[Exercise brief]
Find the word "Storm" in the records and copy every line where it occurs.

Detected change data
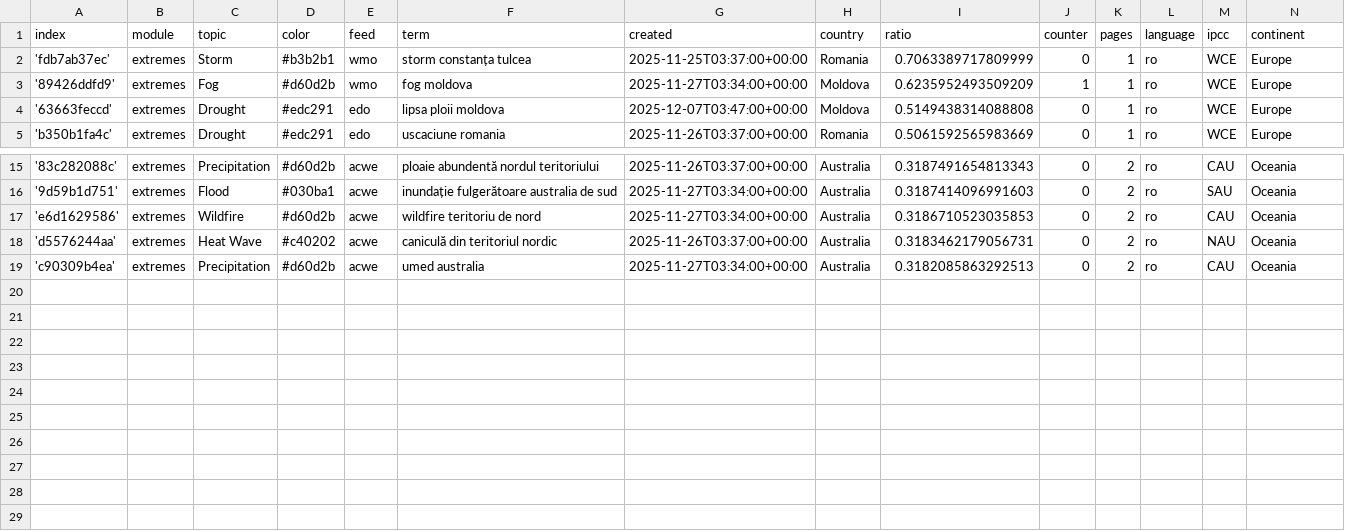
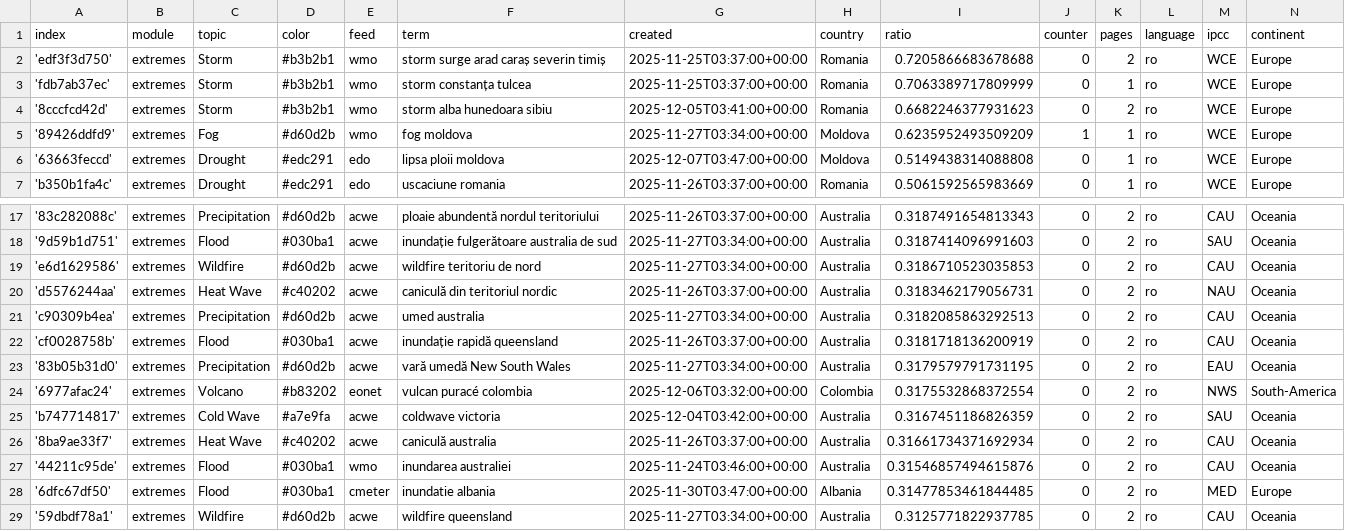
Before and after one commit to TinoH91news/romanianExtremes, a CSV file: terms.csv, drawn as a sheet; only a part is shown, gaps mark what is left out; the diff names each change by its address in the sheet, - before the commit and + after, or states it on an @@ line.

Commit message:
Commit from GitHub Actions (import:0.0)

```diff
--- a/terms.csv
+++ b/terms.csv
+row 2: 'edf3f3d750' | extremes | Storm | #b3b2b1 | wmo | storm surge arad caraș severin timiș | 2025-11-25T03:37:00+00:00 | Romania | 0.7205866683678688 | 0 | 2 | ro | WCE | Europe
+row 4: '8cccfcd42d' | extremes | Storm | #b3b2b1 | wmo | storm alba hunedoara sibiu | 2025-12-05T03:41:00+00:00 | Romania | 0.6682246377931623 | 0 | 2 | ro | WCE | Europe
+row 22: 'cf0028758b' | extremes | Flood | #030ba1 | acwe | inundație rapidă queensland | 2025-11-26T03:37:00+00:00 | Australia | 0.3181718136200919 | 0 | 2 | ro | CAU | Oceania
+row 23: '83b05b31d0' | extremes | Precipitation | #d60d2b | acwe | vară umedă New South Wales | 2025-11-27T03:34:00+00:00 | Australia | 0.3179579791731195 | 0 | 2 | ro | EAU | Oceania
+row 24: '6977afac24' | extremes | Volcano | #b83202 | eonet | vulcan puracé colombia | 2025-12-06T03:32:00+00:00 | Colombia | 0.3175532868372554 | 0 | 2 | ro | NWS | South-America
+row 25: 'b747714817' | extremes | Cold Wave | #a7e9fa | acwe | coldwave victoria | 2025-12-04T03:42:00+00:00 | Australia | 0.3167451186826359 | 0 | 2 | ro | SAU | Oceania
+row 26: '8ba9ae33f7' | extremes | Heat Wave | #c40202 | acwe | caniculă australia | 2025-11-26T03:37:00+00:00 | Australia | 0.31661734371692934 | 0 | 2 | ro | CAU | Oceania
+row 27: '44211c95de' | extremes | Flood | #030ba1 | wmo | inundarea australiei | 2025-11-24T03:46:00+00:00 | Australia | 0.31546857494615876 | 0 | 2 | ro | CAU | Oceania
+row 28: '6dfc67df50' | extremes | Flood | #030ba1 | cmeter | inundatie albania | 2025-11-30T03:47:00+00:00 | Albania | 0.31477853461844485 | 0 | 2 | ro | MED | Europe
+row 29: '59dbdf78a1' | extremes | Wildfire | #d60d2b | acwe | wildfire queensland | 2025-11-27T03:34:00+00:00 | Australia | 0.3125771822937785 | 0 | 2 | ro | CAU | Oceania
```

[Answer space]
+row 2: 'edf3f3d750' | extremes | Storm | #b3b2b1 | wmo | storm surge arad caraș severin timiș | 2025-11-25T03:37:00+00:00 | Romania | 0.7205866683678688 | 0 | 2 | ro | WCE | Europe
+row 4: '8cccfcd42d' | extremes | Storm | #b3b2b1 | wmo | storm alba hunedoara sibiu | 2025-12-05T03:41:00+00:00 | Romania | 0.6682246377931623 | 0 | 2 | ro | WCE | Europe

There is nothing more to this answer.